### Activity
Return every entry below word for word and leave out any picture.

### Records shown
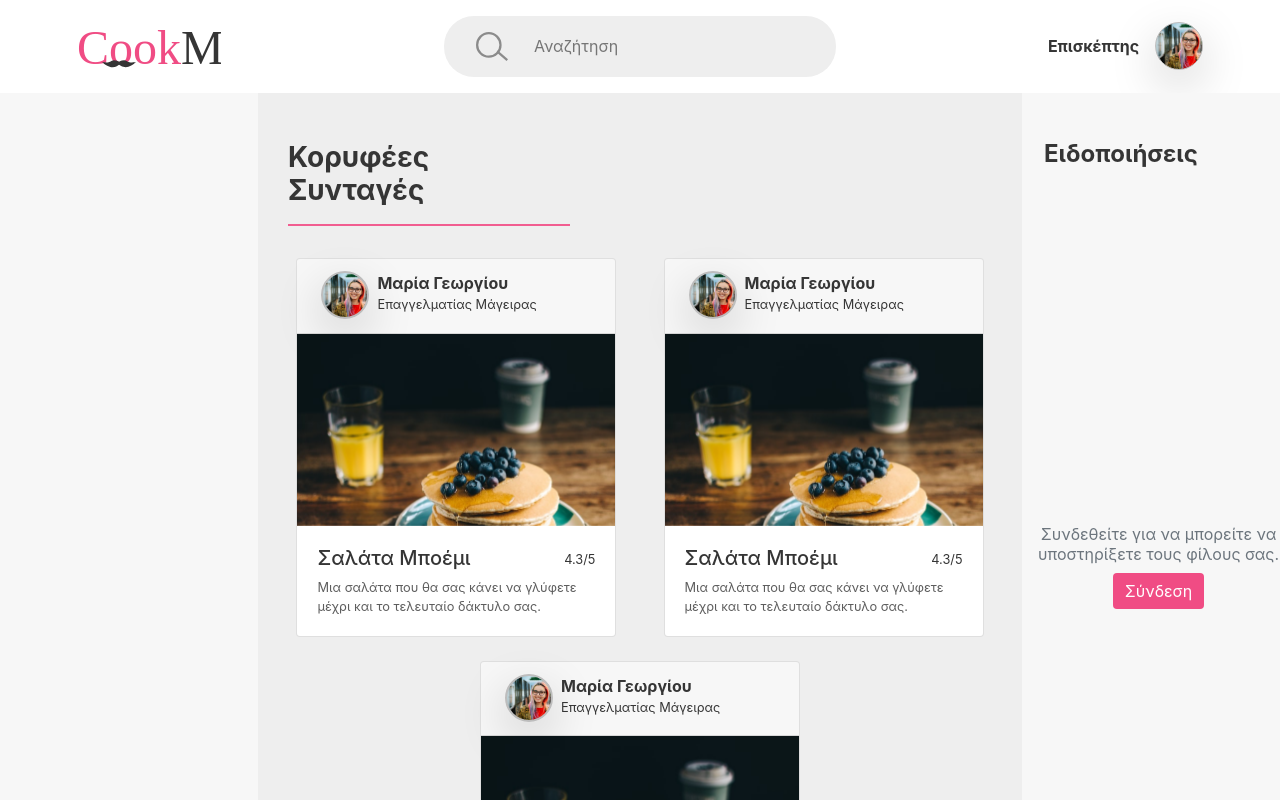
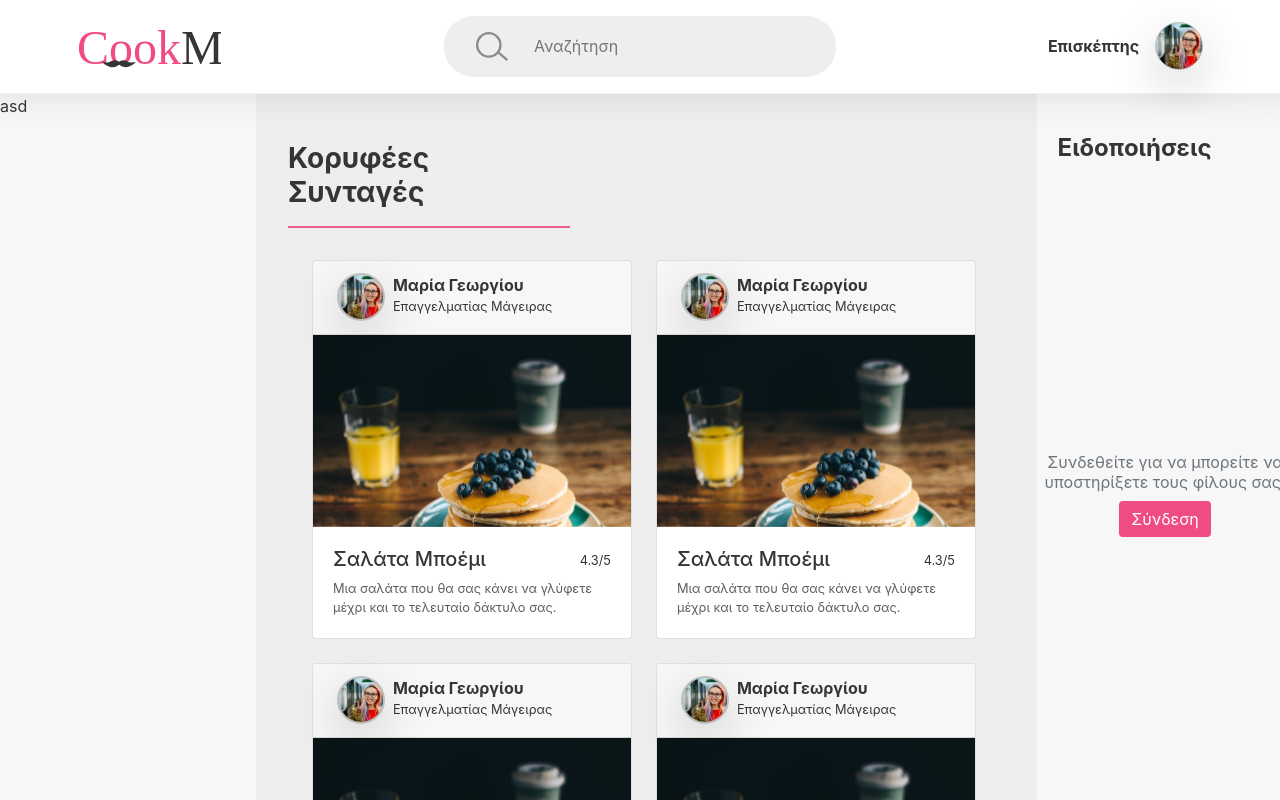
Before and after one commit to koioannis/cookme, a Vue app in the folder client/: page /discovery in a window 1280 px wide. Shown: the top 800 px of the page. Built offline with nearby package versions, Linux system fonts and the light colour scheme.

Commit message:
Fixed Discovery Page

```diff
--- a/client/src/components/discovery/Navbar.vue
+++ b/client/src/components/discovery/Navbar.vue
@@ -12,9 +12,8 @@
         <input type="text" placeholder="Αναζήτηση" class="ml-4">
       </div>
     </b-col>
-    <b-col class="d-sm-flex align-items-center justify-content-end guest-btn d-none"
-      @click="$bvModal.show('sign-in')">
-      <span class="font-weight-bold mr-3">Επισκέπτης</span>
+    <b-col class="d-sm-flex align-items-center justify-content-end guest-btn d-none">
+      <span class="font-weight-bold mr-3" @click="$bvModal.show('sign-in')">Επισκέπτης</span>
       <div class="user-img shadow-lg"></div>
     </b-col>
   </b-row>
@@ -31,6 +30,8 @@ export default {
     padding-left: 6% !important;
     padding-right: 6% !important;
     background-color: white;
+    box-shadow: 0px 5px 30px #2e2e2e1a !important;
+    outline: none;
 
     .img-logo {
       width: 9em;
@@ -59,7 +60,9 @@ export default {
     }
 
     .guest-btn {
-      cursor: pointer;
+      span {
+        cursor: pointer;
+      }
 
       .user-img {
         background-image: url('../../assets/small_person.jpg');
--- a/client/src/components/discovery/RecipeCard.vue
+++ b/client/src/components/discovery/RecipeCard.vue
@@ -1,5 +1,5 @@
 <template>
-  <b-card no-body style="width: 20em">
+  <b-card class="card-wrapper" no-body>
     <template #header>
       <div class="d-flex ml-1 user-info">
         <div class="user-img shadow-lg"></div>
@@ -32,6 +32,9 @@ export default {
 </script>
 
 <style lang="scss" scoped>
+  .card-wrapper {
+    width: 20em;
+
     .user-info {
       margin-bottom: -0.6em;
 
@@ -61,4 +64,5 @@ export default {
       font-size: 0.8em;
       opacity: 0.8;
     }
+  }
 </style>
--- /dev/null
+++ b/client/src/components/discovery/SignSideBar.vue
@@ -0,0 +1,31 @@
+<template>
+  <div class="position-fixed d-lg-flex d-none flex-column justify-content-center">
+    <div class="font-weight-bold h4 notification-label">Ειδοποιήσεις</div>
+    <div class="align-items-center d-flex flex-column text-center">
+      <div class="text-muted signin-info">
+        Συνδεθείτε για να μπορείτε να<br />υποστηρίξετε τους φίλους σας.
+      </div>
+      <b-button size="md" class="custom-button mt-2"
+        @click="$bvModal.show('sign-in')">Σύνδεση</b-button>
+    </div>
+  </div>
+</template>
+
+<script>
+export default {
+  name: 'SignSideBar',
+};
+</script>
+
+<style lang="scss" scoped>
+  .signin-info {
+    font-size: 1em;
+    line-height: 1.3em;
+  }
+
+  .notification-label {
+    position: absolute;
+    top: 5%;
+    left: 8%;
+  }
+</style>
--- a/client/src/views/Discover.vue
+++ b/client/src/views/Discover.vue
@@ -2,30 +2,27 @@
   <div id="discovery">
     <SignTemplate />
 
-    <Navbar />
+    <Navbar class="fixed-top"/>
     <b-row class="content-wrapper">
-      <b-col class="side-bar d-none d-lg-block"></b-col>
+      <b-col class="d-none d-lg-block">
+        <div class="side-bar position-fixed">
+          asd
+        </div>
+      </b-col>
 
-      <b-col cols="7">
+      <b-col cols="7" class="mb-5">
         <b-container>
           <h3 class="font-weight-bold mt-5 mb-2 pb-3 category-title">Κορυφέες Συνταγές</h3>
-          <b-row align-h="around">
-            <RecipeCard class="mt-4" />
-            <RecipeCard class="mt-4" />
-            <RecipeCard class="mt-4" />
+          <b-row align-h="left" style="margin: auto">
+            <div v-for='item in maxNumberOfRecipes' :key='item'>
+              <RecipeCard class="mt-4 ml-4"/>
+            </div>
           </b-row>
         </b-container>
       </b-col>
 
-      <b-col class="side-bar d-lg-flex flex-column justify-content-center d-none">
-        <div class="font-weight-bold h4 notification-label">Ειδοποιήσεις</div>
-        <div class="align-items-center d-flex flex-column text-center">
-          <div class="text-muted signin-info">
-            Συνδεθείτε για να μπορείτε να<br />υποστηρίξετε τους φίλους σας.
-          </div>
-          <b-button size="md" class="custom-button mt-2"
-            @click="$bvModal.show('sign-in')">Σύνδεση</b-button>
-        </div>
+      <b-col>
+        <SignSideBar class="side-bar"/>
       </b-col>
     </b-row>
   </div>
@@ -34,6 +31,7 @@
 <script>
 import Navbar from '@/components/discovery/Navbar.vue';
 import RecipeCard from '@/components/discovery/RecipeCard.vue';
+import SignSideBar from '@/components/discovery/SignSideBar.vue';
 import SignTemplate from '@/components/auth/SignTemplate.vue';
 
 export default {
@@ -42,30 +40,30 @@ export default {
     Navbar,
     SignTemplate,
     RecipeCard,
+    SignSideBar,
+  },
+  data() {
+    return {
+      maxNumberOfRecipes: 10,
+    };
   },
 };
 </script>
 
 <style lang='scss' scoped>
   #discovery {
+    height: 100%;
+
     background-color: #EEEEEE;
 
     .content-wrapper {
-      height: 52.5em;
+      height: inherit;
+      margin-top: 5.9em;
 
       .side-bar {
         background-color: #F7F7F7;
-      }
-
-      .signin-info {
-        font-size: 1em;
-        line-height: 1.3em;
-      }
-
-      .notification-label {
-        position: absolute;
-        top: 5%;
-        left: 8%;
+        height: 100%;
+        width: 20%;
       }
 
       .category-title {
```
Lines whose indentation alone changed are shown as unchanged.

### Task output
Before and after one commit to koioannis/cookme, a Vue app in the folder client/: page /discovery in a window 1280 px wide. Shown: the top 800 px of the page. Built offline with nearby package versions, Linux system fonts and the light colour scheme.

Commit message:
Fixed Discovery Page

```diff
--- a/client/src/components/discovery/Navbar.vue
+++ b/client/src/components/discovery/Navbar.vue
@@ -12,9 +12,8 @@
         <input type="text" placeholder="Αναζήτηση" class="ml-4">
       </div>
     </b-col>
-    <b-col class="d-sm-flex align-items-center justify-content-end guest-btn d-none"
-      @click="$bvModal.show('sign-in')">
-      <span class="font-weight-bold mr-3">Επισκέπτης</span>
+    <b-col class="d-sm-flex align-items-center justify-content-end guest-btn d-none">
+      <span class="font-weight-bold mr-3" @click="$bvModal.show('sign-in')">Επισκέπτης</span>
       <div class="user-img shadow-lg"></div>
     </b-col>
   </b-row>
@@ -31,6 +30,8 @@ export default {
     padding-left: 6% !important;
     padding-right: 6% !important;
     background-color: white;
+    box-shadow: 0px 5px 30px #2e2e2e1a !important;
+    outline: none;
 
     .img-logo {
       width: 9em;
@@ -59,7 +60,9 @@ export default {
     }
 
     .guest-btn {
-      cursor: pointer;
+      span {
+        cursor: pointer;
+      }
 
       .user-img {
         background-image: url('../../assets/small_person.jpg');
--- a/client/src/components/discovery/RecipeCard.vue
+++ b/client/src/components/discovery/RecipeCard.vue
@@ -1,5 +1,5 @@
 <template>
-  <b-card no-body style="width: 20em">
+  <b-card class="card-wrapper" no-body>
     <template #header>
       <div class="d-flex ml-1 user-info">
         <div class="user-img shadow-lg"></div>
@@ -32,6 +32,9 @@ export default {
 </script>
 
 <style lang="scss" scoped>
+  .card-wrapper {
+    width: 20em;
+
     .user-info {
       margin-bottom: -0.6em;
 
@@ -61,4 +64,5 @@ export default {
       font-size: 0.8em;
       opacity: 0.8;
     }
+  }
 </style>
--- /dev/null
+++ b/client/src/components/discovery/SignSideBar.vue
@@ -0,0 +1,31 @@
+<template>
+  <div class="position-fixed d-lg-flex d-none flex-column justify-content-center">
+    <div class="font-weight-bold h4 notification-label">Ειδοποιήσεις</div>
+    <div class="align-items-center d-flex flex-column text-center">
+      <div class="text-muted signin-info">
+        Συνδεθείτε για να μπορείτε να<br />υποστηρίξετε τους φίλους σας.
+      </div>
+      <b-button size="md" class="custom-button mt-2"
+        @click="$bvModal.show('sign-in')">Σύνδεση</b-button>
+    </div>
+  </div>
+</template>
+
+<script>
+export default {
+  name: 'SignSideBar',
+};
+</script>
+
+<style lang="scss" scoped>
+  .signin-info {
+    font-size: 1em;
+    line-height: 1.3em;
+  }
+
+  .notification-label {
+    position: absolute;
+    top: 5%;
+    left: 8%;
+  }
+</style>
--- a/client/src/views/Discover.vue
+++ b/client/src/views/Discover.vue
@@ -2,30 +2,27 @@
   <div id="discovery">
     <SignTemplate />
 
-    <Navbar />
+    <Navbar class="fixed-top"/>
     <b-row class="content-wrapper">
-      <b-col class="side-bar d-none d-lg-block"></b-col>
+      <b-col class="d-none d-lg-block">
+        <div class="side-bar position-fixed">
+          asd
+        </div>
+      </b-col>
 
-      <b-col cols="7">
+      <b-col cols="7" class="mb-5">
         <b-container>
           <h3 class="font-weight-bold mt-5 mb-2 pb-3 category-title">Κορυφέες Συνταγές</h3>
-          <b-row align-h="around">
-            <RecipeCard class="mt-4" />
-            <RecipeCard class="mt-4" />
-            <RecipeCard class="mt-4" />
+          <b-row align-h="left" style="margin: auto">
+            <div v-for='item in maxNumberOfRecipes' :key='item'>
+              <RecipeCard class="mt-4 ml-4"/>
+            </div>
           </b-row>
         </b-container>
       </b-col>
 
-      <b-col class="side-bar d-lg-flex flex-column justify-content-center d-none">
-        <div class="font-weight-bold h4 notification-label">Ειδοποιήσεις</div>
-        <div class="align-items-center d-flex flex-column text-center">
-          <div class="text-muted signin-info">
-            Συνδεθείτε για να μπορείτε να<br />υποστηρίξετε τους φίλους σας.
-          </div>
-          <b-button size="md" class="custom-button mt-2"
-            @click="$bvModal.show('sign-in')">Σύνδεση</b-button>
-        </div>
+      <b-col>
+        <SignSideBar class="side-bar"/>
       </b-col>
     </b-row>
   </div>
@@ -34,6 +31,7 @@
 <script>
 import Navbar from '@/components/discovery/Navbar.vue';
 import RecipeCard from '@/components/discovery/RecipeCard.vue';
+import SignSideBar from '@/components/discovery/SignSideBar.vue';
 import SignTemplate from '@/components/auth/SignTemplate.vue';
 
 export default {
@@ -42,30 +40,30 @@ export default {
     Navbar,
     SignTemplate,
     RecipeCard,
+    SignSideBar,
+  },
+  data() {
+    return {
+      maxNumberOfRecipes: 10,
+    };
   },
 };
 </script>
 
 <style lang='scss' scoped>
   #discovery {
+    height: 100%;
+
     background-color: #EEEEEE;
 
     .content-wrapper {
-      height: 52.5em;
+      height: inherit;
+      margin-top: 5.9em;
 
       .side-bar {
         background-color: #F7F7F7;
-      }
-
-      .signin-info {
-        font-size: 1em;
-        line-height: 1.3em;
-      }
-
-      .notification-label {
-        position: absolute;
-        top: 5%;
-        left: 8%;
+        height: 100%;
+        width: 20%;
       }
 
       .category-title {
```
Lines whose indentation alone changed are shown as unchanged.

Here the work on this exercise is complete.